(Edit difference data)
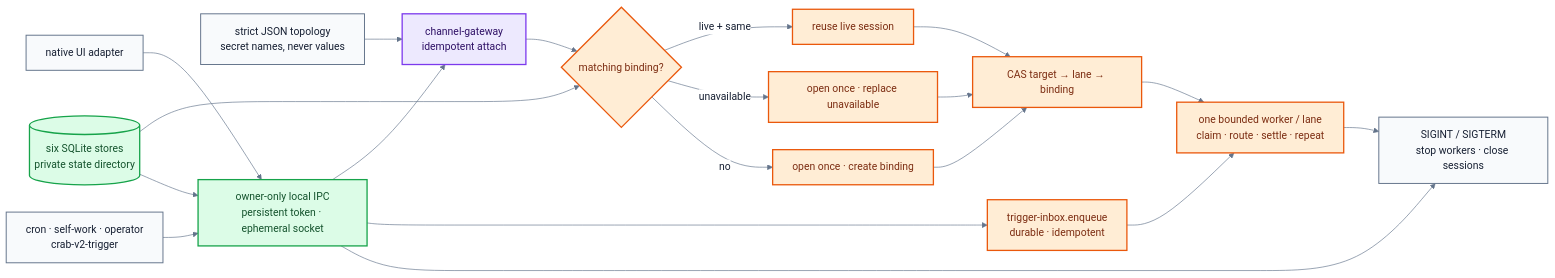
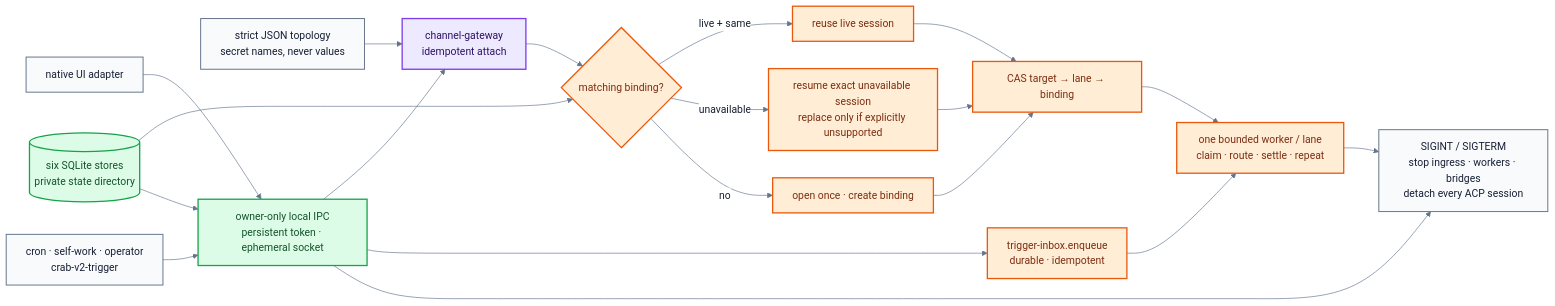
Before and after one commit to fontanierh/crab: the diagram in v2/docs/runtime-startup-flow.mmd, drawn with Mermaid. The commit also changed 24 other files, not shown here.

Commit message:
feat(v2): detach sessions on graceful shutdown (#241)

```diff
--- a/v2/docs/runtime-startup-flow.mmd
+++ b/v2/docs/runtime-startup-flow.mmd
@@ -1,41 +1,41 @@
 %%{init: {"theme": "base", "themeVariables": {"fontFamily": "ui-sans-serif, system-ui, sans-serif", "primaryTextColor": "#172033", "lineColor": "#64748b", "edgeLabelBackground": "#ffffff"}, "flowchart": {"curve": "basis", "nodeSpacing": 42, "rankSpacing": 54}}}%%
 flowchart LR
     CONFIG["strict JSON topology<br/>secret names, never values"]
     STATE[("six SQLite stores<br/>private state directory")]
     IPC["owner-only local IPC<br/>persistent token · ephemeral socket"]
     UI["native UI adapter"]
     TRIGGER["cron · self-work · operator<br/>crab-v2-trigger"]
     ATTACH["channel-gateway<br/>idempotent attach"]
     INBOX["trigger-inbox.enqueue<br/>durable · idempotent"]
     RECOVER{"matching binding?"}
     REUSE["reuse live session"]
-    REBIND["open once · replace unavailable"]
+    REBIND["resume exact unavailable session<br/>replace only if explicitly unsupported"]
     BIND["open once · create binding"]
     ROUTE["CAS target → lane → binding"]
     WORKER["one bounded worker / lane<br/>claim · route · settle · repeat"]
-    SIGNAL["SIGINT / SIGTERM<br/>stop workers · close sessions"]
+    SIGNAL["SIGINT / SIGTERM<br/>stop ingress · workers · bridges<br/>detach every ACP session"]
 
     CONFIG --> ATTACH
     UI --> IPC --> ATTACH
     TRIGGER --> IPC --> INBOX --> WORKER
     STATE --> RECOVER
     ATTACH --> RECOVER
     RECOVER -->|"live + same"| REUSE
     RECOVER -->|"unavailable"| REBIND
     RECOVER -->|"no"| BIND
     REUSE --> ROUTE
     REBIND --> ROUTE
     BIND --> ROUTE
     ROUTE --> WORKER
     STATE --> IPC
     WORKER --> SIGNAL
     IPC --> SIGNAL
 
     classDef config fill:#f8fafc,stroke:#64748b,stroke-width:1.5px,color:#172033;
     classDef durable fill:#dcfce7,stroke:#16a34a,stroke-width:2px,color:#14532d;
     classDef agent fill:#ede9fe,stroke:#7c3aed,stroke-width:2px,color:#2e1065;
     classDef runtime fill:#ffedd5,stroke:#ea580c,stroke-width:2px,color:#7c2d12;
     class CONFIG,UI,TRIGGER,SIGNAL config;
     class STATE,IPC durable;
     class ATTACH agent;
     class RECOVER,REUSE,REBIND,BIND,ROUTE,INBOX,WORKER runtime;
```
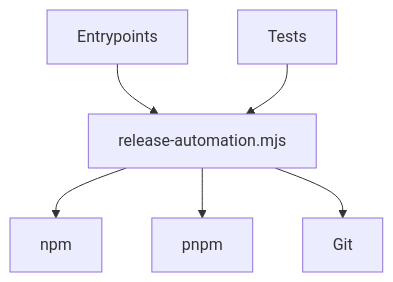
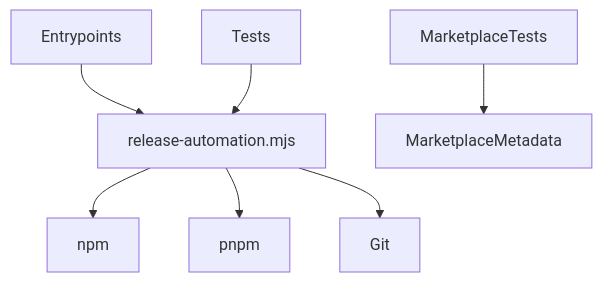
Before and after one commit to streamentry/AGENTOWNERS: the second of 3 diagrams in scripts/AGENTS.md, drawn with Mermaid. The commit also changed other lines of this file and 10 other files, not shown here.

Commit message:
test(release): verify Marketplace metadata

````diff
--- a/scripts/AGENTS.md
+++ b/scripts/AGENTS.md
@@ -32,8 +35,9 @@
 ```mermaid
 flowchart TB
   Entrypoints --> Automation[release-automation.mjs]
   Tests --> Automation
+  MarketplaceTests --> MarketplaceMetadata
   Automation --> npm
   Automation --> pnpm
   Automation --> Git
 ```
````
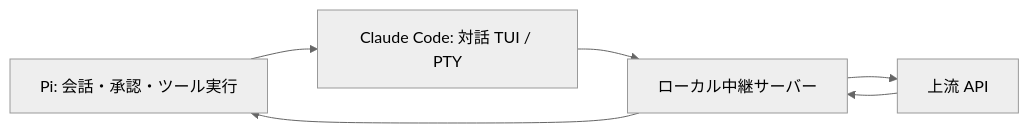
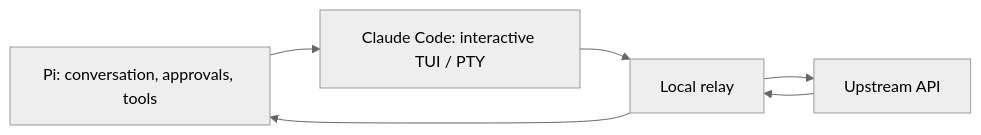
One commit to MINTY1st/pi-claude-code-tui changed the diagram in README.md. Above: the diagram before and after it, drawn with Mermaid (neutral theme). The commit also changed other lines of this file and 7 other files, not shown here.

````diff
--- a/README.md
+++ b/README.md
@@ -83,8 +101,8 @@
 ```mermaid
 flowchart LR
-  P[Pi: 会話・承認・ツール実行] --> C[Claude Code: 対話 TUI / PTY]
-  C --> R[ローカル中継サーバー]
-  R --> A[上流 API]
+  P[Pi: conversation, approvals, tools] --> C[Claude Code: interactive TUI / PTY]
+  C --> R[Local relay]
+  R --> A[Upstream API]
   A --> R
   R --> P
 ```
````
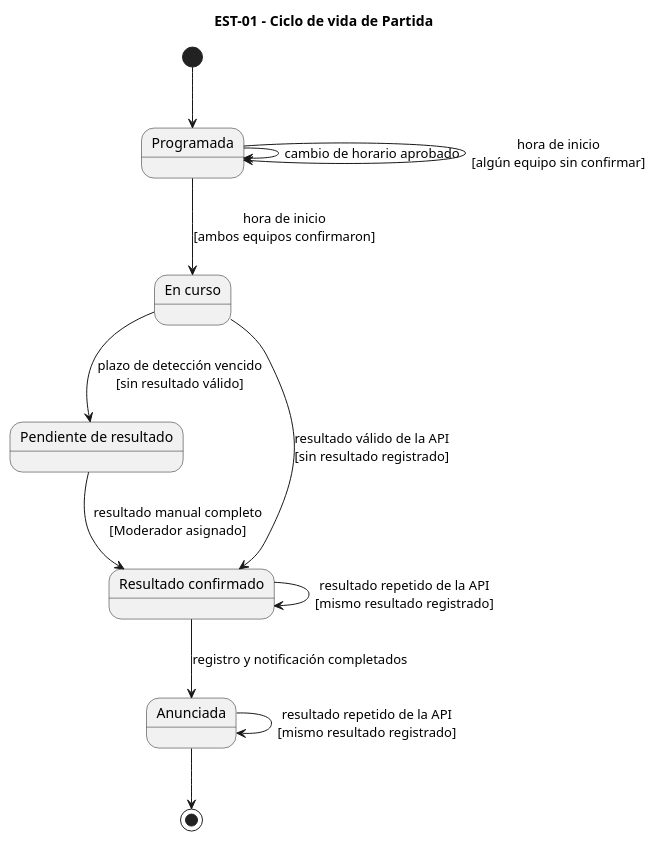
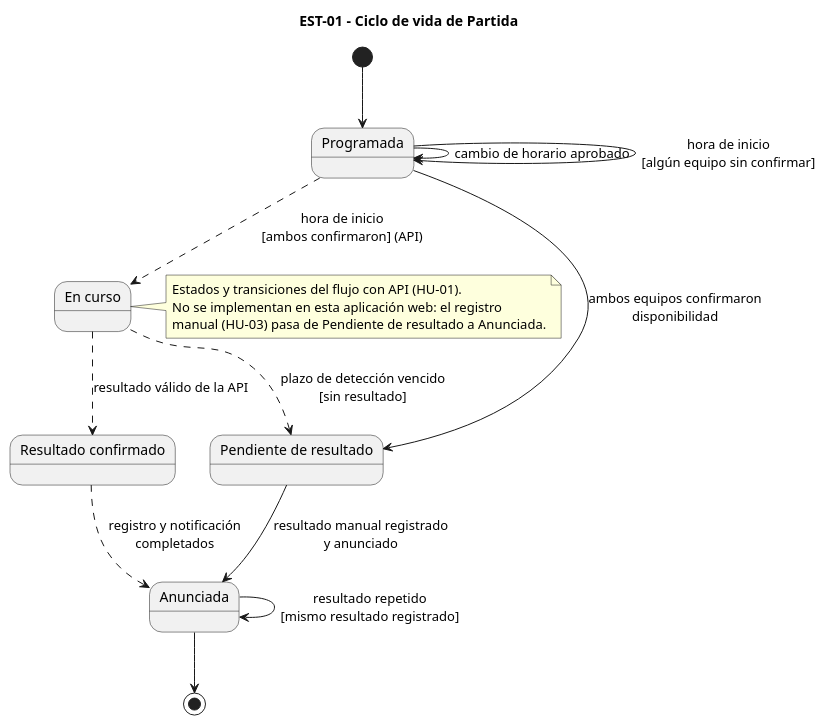
One commit to E-SportsFocus/Organizacion_de_torneos changed the diagram in diagramas/est-01.puml. Above: the diagram before and after it, drawn with PlantUML. The commit also changed 38 other files, not shown here.

```diff
--- a/diagramas/est-01.puml
+++ b/diagramas/est-01.puml
@@ -1,20 +1,28 @@
 @startuml est-01
 title EST-01 - Ciclo de vida de Partida
 
 [*] --> Programada
 
 Programada --> Programada : cambio de horario aprobado
 Programada --> Programada : hora de inicio\n[algún equipo sin confirmar]
-Programada --> EnCurso : hora de inicio\n[ambos equipos confirmaron]
-EnCurso --> Pendiente : plazo de detección vencido\n[sin resultado válido]
-EnCurso --> Confirmado : resultado válido de la API\n[sin resultado registrado]
-Pendiente --> Confirmado : resultado manual completo\n[Moderador asignado]
-Confirmado --> Confirmado : resultado repetido de la API\n[mismo resultado registrado]
-Confirmado --> Anunciada : registro y notificación completados
-Anunciada --> Anunciada : resultado repetido de la API\n[mismo resultado registrado]
+Programada --> Pendiente : ambos equipos confirmaron\ndisponibilidad
+Pendiente --> Anunciada : resultado manual registrado\ny anunciado
+Anunciada --> Anunciada : resultado repetido\n[mismo resultado registrado]
 Anunciada --> [*]
+
+' Flujo con API (HU-01), no implementado en la aplicación web
+Programada -[dashed]-> EnCurso : hora de inicio\n[ambos confirmaron] (API)
+EnCurso -[dashed]-> Confirmado : resultado válido de la API
+EnCurso -[dashed]-> Pendiente : plazo de detección vencido\n[sin resultado]
+Confirmado -[dashed]-> Anunciada : registro y notificación\ncompletados
 
 state "En curso" as EnCurso
 state "Pendiente de resultado" as Pendiente
 state "Resultado confirmado" as Confirmado
+
+note right of EnCurso
+  Estados y transiciones del flujo con API (HU-01).
+  No se implementan en esta aplicación web: el registro
+  manual (HU-03) pasa de Pendiente de resultado a Anunciada.
+end note
 @enduml
```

TASK OBJECTIVE:
Where a line in the records above contains the string "dashed", copy that line.

RESPONSE TO THE EXERCISE:
+Programada -[dashed]-> EnCurso : hora de inicio\n[ambos confirmaron] (API)
+EnCurso -[dashed]-> Confirmado : resultado válido de la API
+EnCurso -[dashed]-> Pendiente : plazo de detección vencido\n[sin resultado]
+Confirmado -[dashed]-> Anunciada : registro y notificación\ncompletados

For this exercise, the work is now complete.